An excellent start to the day. I wake slightly earlier—at 6.45. I read Rachel Ray for an hour, an account of Rachel going to the Tappits’s ball and then Mr Prong proposing to Mrs Prime, Rachel’s severe and evangelical sister. Within a few pages of any Trollope novel I’m immersed in the characters. I know them. I’m interested in them. Their lives are in most ways very different from mine, but in many important ways they are the same. A shower, also a pleasure, and then down to the market.
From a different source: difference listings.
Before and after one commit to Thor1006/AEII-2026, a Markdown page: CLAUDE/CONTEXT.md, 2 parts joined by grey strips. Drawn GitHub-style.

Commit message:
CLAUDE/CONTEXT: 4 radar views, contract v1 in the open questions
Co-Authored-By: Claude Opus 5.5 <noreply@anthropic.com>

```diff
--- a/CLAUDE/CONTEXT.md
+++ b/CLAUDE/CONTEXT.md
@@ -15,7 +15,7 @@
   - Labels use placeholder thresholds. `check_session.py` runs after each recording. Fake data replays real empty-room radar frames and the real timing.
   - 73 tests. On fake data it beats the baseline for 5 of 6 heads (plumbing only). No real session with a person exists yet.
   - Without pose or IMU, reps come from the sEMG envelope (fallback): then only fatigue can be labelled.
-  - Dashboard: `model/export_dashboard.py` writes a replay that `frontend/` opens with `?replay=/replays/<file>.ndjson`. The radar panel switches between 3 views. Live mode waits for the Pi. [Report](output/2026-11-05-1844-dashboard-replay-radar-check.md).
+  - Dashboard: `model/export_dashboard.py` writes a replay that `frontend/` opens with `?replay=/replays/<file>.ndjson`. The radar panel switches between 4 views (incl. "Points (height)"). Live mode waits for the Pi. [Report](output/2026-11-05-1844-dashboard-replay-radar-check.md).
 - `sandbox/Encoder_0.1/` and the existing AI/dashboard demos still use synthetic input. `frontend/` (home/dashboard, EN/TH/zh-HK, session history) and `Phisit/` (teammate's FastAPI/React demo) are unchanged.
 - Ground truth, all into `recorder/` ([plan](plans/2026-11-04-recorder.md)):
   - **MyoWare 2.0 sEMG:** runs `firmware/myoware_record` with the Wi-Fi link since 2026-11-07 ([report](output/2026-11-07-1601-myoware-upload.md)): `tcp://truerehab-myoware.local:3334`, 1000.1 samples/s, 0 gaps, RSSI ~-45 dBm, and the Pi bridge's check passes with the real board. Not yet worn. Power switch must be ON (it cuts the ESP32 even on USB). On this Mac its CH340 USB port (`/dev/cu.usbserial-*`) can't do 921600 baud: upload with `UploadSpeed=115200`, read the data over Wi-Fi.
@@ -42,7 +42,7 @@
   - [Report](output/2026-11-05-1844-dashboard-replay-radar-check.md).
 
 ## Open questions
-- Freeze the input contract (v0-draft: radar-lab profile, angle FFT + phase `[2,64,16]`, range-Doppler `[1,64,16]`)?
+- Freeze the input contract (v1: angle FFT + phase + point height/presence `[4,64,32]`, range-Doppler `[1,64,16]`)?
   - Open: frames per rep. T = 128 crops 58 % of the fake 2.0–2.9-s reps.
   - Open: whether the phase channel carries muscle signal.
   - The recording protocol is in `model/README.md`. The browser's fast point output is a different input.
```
It’s warmer than yesterday, and the sun is shining. Venice is as beautiful as ever for me. I can’t cross the Rialto bridge without stopping for a moment to look each way down the Grand Canal, which seems always to be bustling. One of the things I love most is the green of the water. Ruskin wrote: “A city of marble, did I say? nay, rather a golden city, paved with emerald. For truly, every pinnacle and turret glanced or glowed, overlaid with gold, or bossed with jasper. Beneath, the unsullied sea drew in deep breathing, to and from its eddies of green wave.” D H Lawrence, in contrast, talked an “abhorrent green slippery city.” I’d love in some way to capture the green, but then I realise that if I could capture it Venice would be less beautiful. It’s because the green cannot be captured or copied that the city is so lovely and calls you back again and again.
I buy first a large cutlet. Then I buy a mountain cheese, a chunk of parmigiano, and a bottle of Refosco (Venetian wine) in the shop where they seem so unassumingly proud of their cheeses, meats, wines, and other produce. Next, to the same large-nosed man for my zuccini and a large pepper. As I pass a fish stall I can’t resist buying quatro sardines. “Numero ou grammes,” asks the pescevendolo. “Quatro,” I answer. What a cheek—to buy just four sardines, lunch for one. I’m back on the traghetto. I still feel that I may fall, but nobody else ever seems to sway. I’ll remember this when I’m on the tube. This is such bliss, the tube such a horror. Similarly shopping. This is all pleasure, whereas most shopping is purgatory. I stop for a cappuccino, joke with the women in the bakers, and am home by 9.15.